The study set out to investigate the barriers preventing Chilean women from getting tested for cervical cancer by setting up focus groups to talk to patients. Twenty-seven women between the ages of 25 and 64 who did not adhere to cervical cancer screenings participated in the focus groups, as well as 10 midwives and one paramedic. Researchers conducted a total of nine focus groups, including three with women ages 25 to 44, three with women 45 to 64 and three with healthcare professionals.
“Focus group results indicated that older women use mobile phones to receive calls from family and friends but seldom send text messages,” the researchers wrote. “Furthermore, they prefer personal contact with their health care providers regarding [Pap] testing. Younger women, on the other hand, find text messaging easy to use and frequently send texts to family and friends. Importantly, women of all ages mentioned they would like to receive text messages about Pap tests.”
Researchers found that among the young women groups, participants reported using their cell phones multiple times a day. However, in the older age range, the majority of women only used their phones once every two to three days.
Financial burden and lack of technological savvy were some of the hurdles focus group participants named. The study reports that health professionals in the focus group thought that women would be receptive to the initiative, but were “reluctant to believe mobile technologies could help improve Pap test adherence rates unless several barriers were addressed.”
Why it matters
The study reports that cervical-uterine cancer is the fourth leading oncological cause of death in Chile. Pap tests can be an early indicator of health conditions. Researchers said that text-based interventions have been successful in the past, but there is very little research in that area for this particular population.
“Interventions based on short message service text messaging have shown efficacy in encouraging behavior modification and improving health. Recently, evidence has showed that these interventions have been able to increase the cancer screening adherence,” researchers wrote in the background of the study. “However, there is insufficient evidence to characterize maximally effective interventions, and none of these studies have been conducted in Latin American countries.”
What's the trend
This isn’t the first time a study has been done on text interventions for cervical cancer screenings. In 2014, researchers in Minnesota published a study in JMIR exploring the potential of mobile health to reach people who frequently go untested. The team discovered that a text message intervention could help Korean American women, a group with one of the highest cervical cancer mortality rates in the United State, more frequently receive Pap tests.
On the record

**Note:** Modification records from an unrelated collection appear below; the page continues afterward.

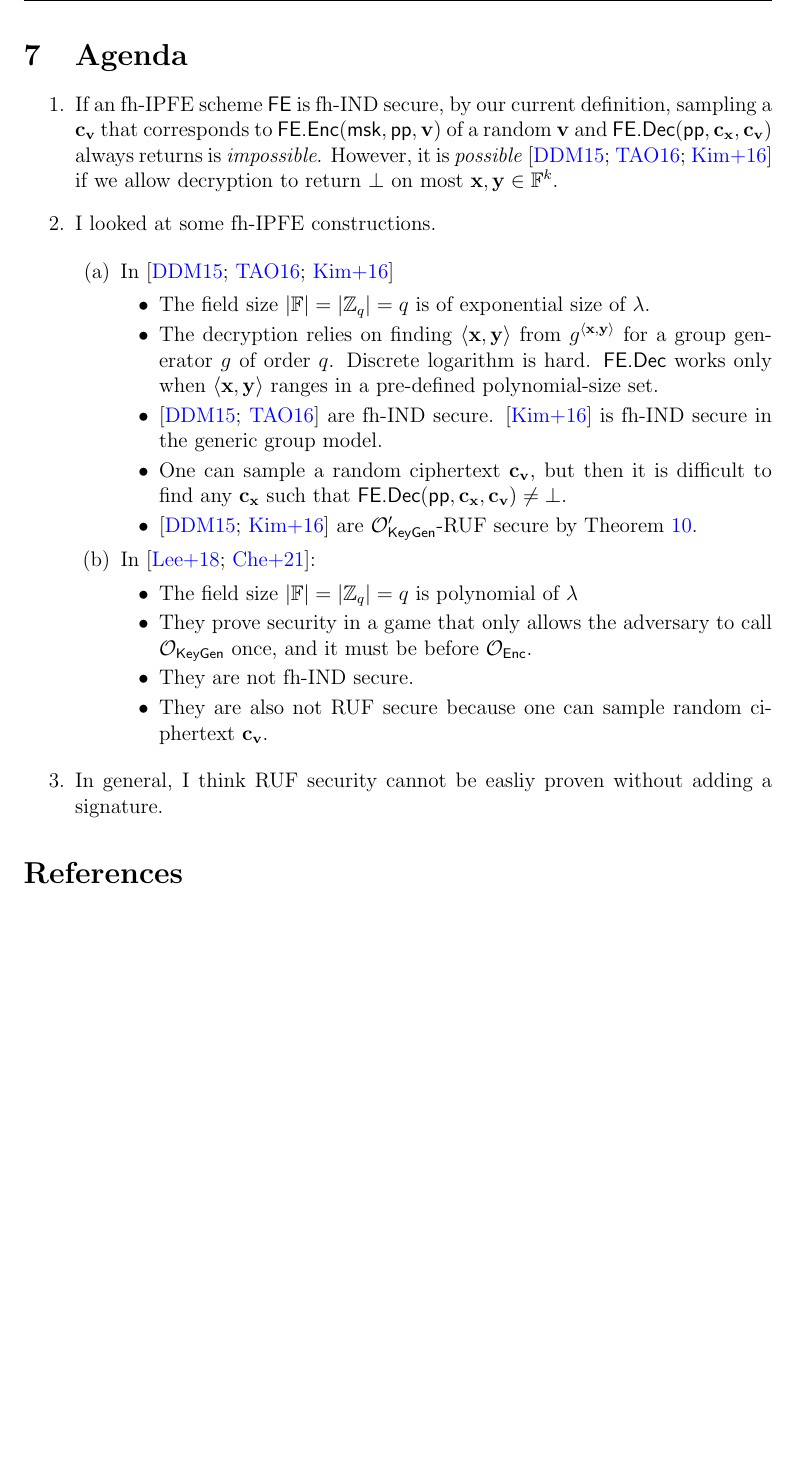
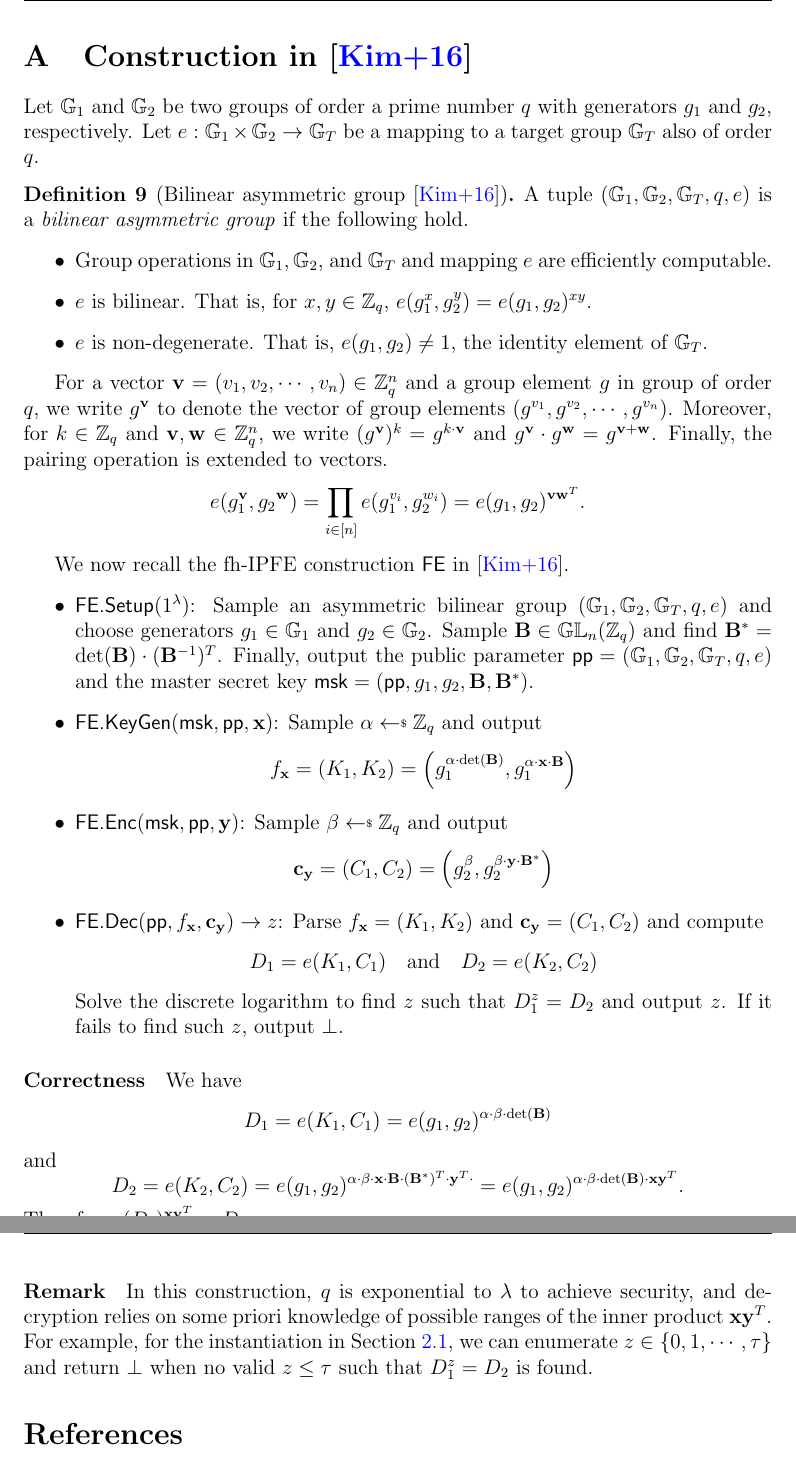
Before and after one commit to kengyuchen/EPFL-Project-The-Cryptographic-Layer-of-Biometric-Authentication, a LaTeX paper (main.tex): part of page 23 of 24 before the commit and two parts of pages 23 and 24 of 24 after it, the two joined at a grey line, cut at the place of the change, the shorter picture padded with empty space. Compiled offline with pdfLaTeX.

```diff
--- a/main.tex
+++ b/main.tex
@@ -1619,38 +1637,75 @@
 \newpage
 
 
-\section{Agenda}
-
-\begin{enumerate}
-
-\item If an fh-IPFE scheme \textsf{FE} is fh-IND secure, by our current definition, sampling a $\mathbf{c_v}$ that corresponds to $\textsf{FE.Enc}(\textsf{msk}, \textsf{pp}, \mathbf{v})$ of a random $\mathbf{v}$ and $\textsf{FE.Dec}(\textsf{pp}, \mathbf{c_x}, \mathbf{c_v})$ always returns is \emph{impossible}. However, it is \emph{possible} \cite{cryptoeprint:2015/1255, 10.1007/978-3-319-45871-7_24, cryptoeprint:2016/440} if we allow decryption to return $\bot$ on most $\mathbf{x}, \mathbf{y} \in \mathbb{F}^k$.
-\item I looked at some fh-IPFE constructions.
-
-\begin{enumerate}
-
-	\item In \cite{cryptoeprint:2015/1255, 10.1007/978-3-319-45871-7_24, cryptoeprint:2016/440}
-	\begin{itemize}
-		\item The field size $|\mathbb{F}| = |\Z_q| = q$ is of exponential size of $\lambda$.
-		\item The decryption relies on finding $\langle \mathbf{x}, \mathbf{y} \rangle$ from $g^{\langle \mathbf{x}, \mathbf{y} \rangle}$ for a group generator $g$ of order $q$. Discrete logarithm is hard. $\textsf{FE.Dec}$ works only when $\langle \mathbf{x}, \mathbf{y} \rangle$ ranges in a pre-defined polynomial-size set.
-		\item \cite{cryptoeprint:2015/1255, 10.1007/978-3-319-45871-7_24} are fh-IND secure. \cite{cryptoeprint:2016/440} is fh-IND secure in the generic group model.
-		\item One can sample a random ciphertext $\mathbf{c_v}$, but then it is difficult to find any $\mathbf{c_x}$ such that $\textsf{FE.Dec}(\textsf{pp}, \mathbf{c_x}, \mathbf{c_v}) \neq \bot$.
-		\item \cite{cryptoeprint:2015/1255, cryptoeprint:2016/440} are $\mathcal{O}_\textsf{KeyGen}^\prime$-RUF secure by Theorem \ref{thm:fh-IPFE:ind-ruf}.
-	\end{itemize}
-
-	\item In \cite{cryptoeprint:2018/1214, 10.1007/978-3-030-90567-5_33}:
-	\begin{itemize}
-		\item The field size $|\mathbb{F}| = |\Z_q| = q$ is polynomial of $\lambda$
-		\item They prove security in a game that only allows the adversary to call $\mathcal{O}_\textsf{KeyGen}$ once, and it must be before $\mathcal{O}_\textsf{Enc}$.
-		\item They are not fh-IND secure.
-		\item They are also not RUF secure because one can sample random ciphertext $\mathbf{c_v}$.
-	\end{itemize}
-\end{enumerate}
-
-\item In general, I think RUF security cannot be easliy proven without adding a signature.
-
-\end{enumerate}
-
-
+%-------------------
+
+\appendix
+
+%-------------------
+
+\section{Construction in \cite{cryptoeprint:2016/440}}
+\label{sec:fh-IPFE-construction}
+
+Let $\mathbb{G}_1$ and $\mathbb{G}_2$ be two groups of order a prime number $q$ with generators $g_1$ and $g_2$, respectively. Let $e: \mathbb{G}_1 \times \mathbb{G}_2 \to \mathbb{G}_T$ be a mapping to a target group $\mathbb{G}_T$ also of order $q$.
+
+\begin{definition}[Bilinear asymmetric group \cite{cryptoeprint:2016/440}]
+\label{bilinear-group}
+
+A tuple $(\mathbb{G}_1, \mathbb{G}_2, \mathbb{G}_T, q, e)$ is a \emph{bilinear asymmetric group} if the following hold.
+
+\begin{itemize}
+
+	\item Group operations in $\mathbb{G}_1, \mathbb{G}_2$, and $\mathbb{G}_T$ and mapping $e$ are efficiently computable.
+
+	\item $e$ is bilinear. That is, for $x, y \in \Z_q$, $e(g_1^x, g_2^y) = e(g_1, g_2)^{xy}$.
+
+	\item $e$ is non-degenerate. That is, $e(g_1, g_2) \neq 1$, the identity element of $\mathbb{G}_T$.
+
+\end{itemize}
+
+\end{definition}
+
+For a vector $\mathbf{v} = (v_1, v_2, \cdots, v_n) \in \Z_q^n$ and a group element $g$ in group of order $q$, we write $g^\mathbf{v}$ to denote the vector of group elements $(g^{v_1}, g^{v_2}, \cdots, g^{v_n})$. Moreover, for $k \in \Z_q$ and $\mathbf{v}, \mathbf{w} \in \Z_q^n$, we write $(g^{\mathbf{v}})^k = g^{k \cdot \mathbf{v}}$ and $g^\mathbf{v} \cdot g^\mathbf{w} =  g^{\mathbf{v} + \mathbf{w}}$. Finally, the pairing operation is extended to vectors.
+\[
+	e(g_1^{\mathbf{v}}, g_2{^\mathbf{w}}) = \prod_{i \in [n]} e(g_1^{v_i}, g_2^{w_i}) = e(g_1, g_2)^{\mathbf{v}\mathbf{w}^T}.
+\]
+
+We now recall the fh-IPFE construction $\textsf{FE}$ in \cite{cryptoeprint:2016/440}.
+
+\begin{itemize}
+
+	\item $\textsf{FE.Setup}(1^\lambda)$: Sample an asymmetric bilinear group $(\mathbb{G}_1, \mathbb{G}_2, \mathbb{G}_T, q, e)$ and choose generators $g_1 \in \mathbb{G}_1$ and $g_2 \in \mathbb{G}_2$. Sample $\mathbf{B} \in \mathbb{GL}_n(\Z_q)$ and find $\mathbf{B}^* = \det(\mathbf{B}) \cdot (\mathbf{B}^{-1})^T$. Finally, output the public parameter $\textsf{pp} = (\mathbb{G}_1, \mathbb{G}_2, \mathbb{G}_T, q, e)$ and the master secret key $\textsf{msk} = (\textsf{pp}, g_1, g_2, \mathbf{B}, \mathbf{B}^*)$.
+
+	\item $\textsf{FE.KeyGen}(\textsf{msk}, \textsf{pp}, \mathbf{x})$: Sample $\alpha \getsdollar \Z_q$ and output
+	\[
+		 f_\mathbf{x} = (K_1, K_2) = \left( g_1^{\alpha \cdot \det(\mathbf{B})}, g_1^{\alpha \cdot \mathbf{x} \cdot \mathbf{B}} \right)
+	\]
+
+	\item $\textsf{FE.Enc}(\textsf{msk}, \textsf{pp}, \mathbf{y})$: Sample $\beta \getsdollar \Z_q$ and output
+	\[
+		 \mathbf{c_y} = (C_1, C_2) = \left( g_2^{\beta}, g_2^{\beta \cdot \mathbf{y} \cdot \mathbf{B}^*} \right)
+	\]
+
+	\item $\textsf{FE.Dec}(\textsf{pp}, f_\mathbf{x}, \mathbf{c_y}) \to z$: Parse $f_\mathbf{x} = (K_1, K_2)$ and $\mathbf{c_y} = (C_1, C_2)$ and compute
+	\[
+		D_1 = e(K_1, C_1) \quad \text{and} \quad D_2 = e(K_2, C_2)
+	\]
+	Solve the discrete logarithm to find $z$ such that $D_1^z = D_2$ and output $z$. If it fails to find such $z$, output $\bot$.
+
+\end{itemize}
+
+\paragraph{Correctness}
+We have
+\[
+	D_1 = e(K_1, C_1) = e(g_1, g_2)^{\alpha \cdot \beta \cdot \det(\mathbf{B})}
+\] and
+\[
+	D_2 = e(K_2, C_2) = e(g_1, g_2)^{\alpha \cdot \beta \cdot \mathbf{x} \cdot \mathbf{B} \cdot (\mathbf{B}^*)^T \cdot \mathbf{y}^T \cdot } = e(g_1, g_2)^{\alpha \cdot \beta \cdot \det(\mathbf{B}) \cdot \mathbf{x}\mathbf{y}^T }.
+\]
+Therefore, $(D_1)^{\mathbf{x}\mathbf{y}^T} = D_2$.
+
+\paragraph{Remark}
+In this construction, $q$ is exponential to $\lambda$ to achieve security, and decryption relies on some priori knowledge of possible ranges of the inner product $\mathbf{x} \mathbf{y}^T$. For example, for the instantiation in Section \ref{sec:fh-IPFE-instantiation}, we can enumerate $z \in \{0, 1, \cdots, \tau \}$ and return $\bot$ when no valid $z \leq \tau$ such that $D_1^z = D_2$ is found.
 
 
 
```
Also changed, not shown: main.pdf, main.tex (26 more changed lines).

“Although the overall acceptance was positive, older women prefer personal contact and phone calls over text messaging,” researchers wrote. “Information surrounding these preferences will aid in the implementation of effective strategies to improve cancer screening in underserved populations.”